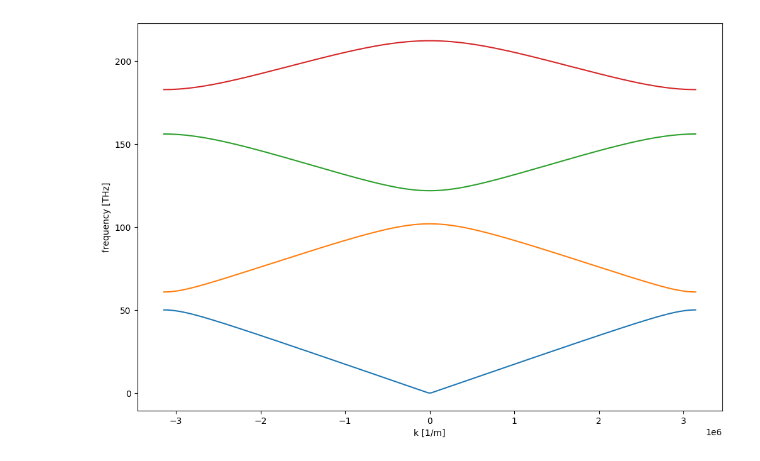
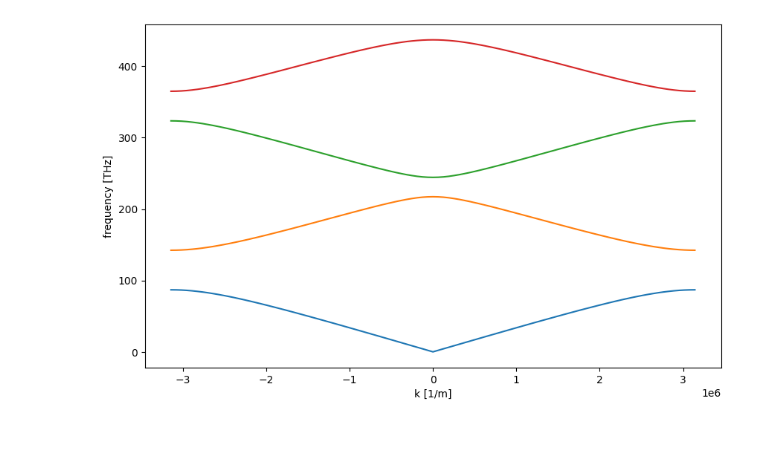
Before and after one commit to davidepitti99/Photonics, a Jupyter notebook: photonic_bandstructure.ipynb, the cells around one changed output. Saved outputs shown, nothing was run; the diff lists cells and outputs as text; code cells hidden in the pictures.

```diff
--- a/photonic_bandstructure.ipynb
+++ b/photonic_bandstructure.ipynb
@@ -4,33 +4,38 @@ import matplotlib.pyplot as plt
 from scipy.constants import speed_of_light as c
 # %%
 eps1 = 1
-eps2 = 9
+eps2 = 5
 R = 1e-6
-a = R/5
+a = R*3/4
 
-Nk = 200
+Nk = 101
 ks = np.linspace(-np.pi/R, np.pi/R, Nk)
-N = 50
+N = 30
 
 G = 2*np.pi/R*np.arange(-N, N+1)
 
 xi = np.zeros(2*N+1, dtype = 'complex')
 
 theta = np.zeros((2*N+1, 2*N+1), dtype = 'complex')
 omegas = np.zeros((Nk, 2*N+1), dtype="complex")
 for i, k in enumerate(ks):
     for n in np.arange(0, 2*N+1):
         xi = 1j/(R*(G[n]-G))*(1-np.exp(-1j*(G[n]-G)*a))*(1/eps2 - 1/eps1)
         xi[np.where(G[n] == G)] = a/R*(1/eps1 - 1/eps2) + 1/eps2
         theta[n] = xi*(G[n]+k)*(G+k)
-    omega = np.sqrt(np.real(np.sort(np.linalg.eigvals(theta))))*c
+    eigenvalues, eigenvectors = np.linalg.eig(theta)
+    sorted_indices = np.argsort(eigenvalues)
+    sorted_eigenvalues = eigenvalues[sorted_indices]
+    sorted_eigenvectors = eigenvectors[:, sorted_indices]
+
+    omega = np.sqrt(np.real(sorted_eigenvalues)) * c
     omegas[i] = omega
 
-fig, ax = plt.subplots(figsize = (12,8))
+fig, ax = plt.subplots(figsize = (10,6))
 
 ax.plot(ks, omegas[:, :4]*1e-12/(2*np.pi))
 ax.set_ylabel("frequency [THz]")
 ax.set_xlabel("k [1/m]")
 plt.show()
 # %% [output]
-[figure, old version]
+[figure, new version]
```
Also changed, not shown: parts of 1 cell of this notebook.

········

Exercise directions - Wherever the string "omegas" occurs in the entries, copy that whole line.

The completed task -
 omegas = np.zeros((Nk, 2*N+1), dtype="complex")
     omegas[i] = omega
 ax.plot(ks, omegas[:, :4]*1e-12/(2*np.pi))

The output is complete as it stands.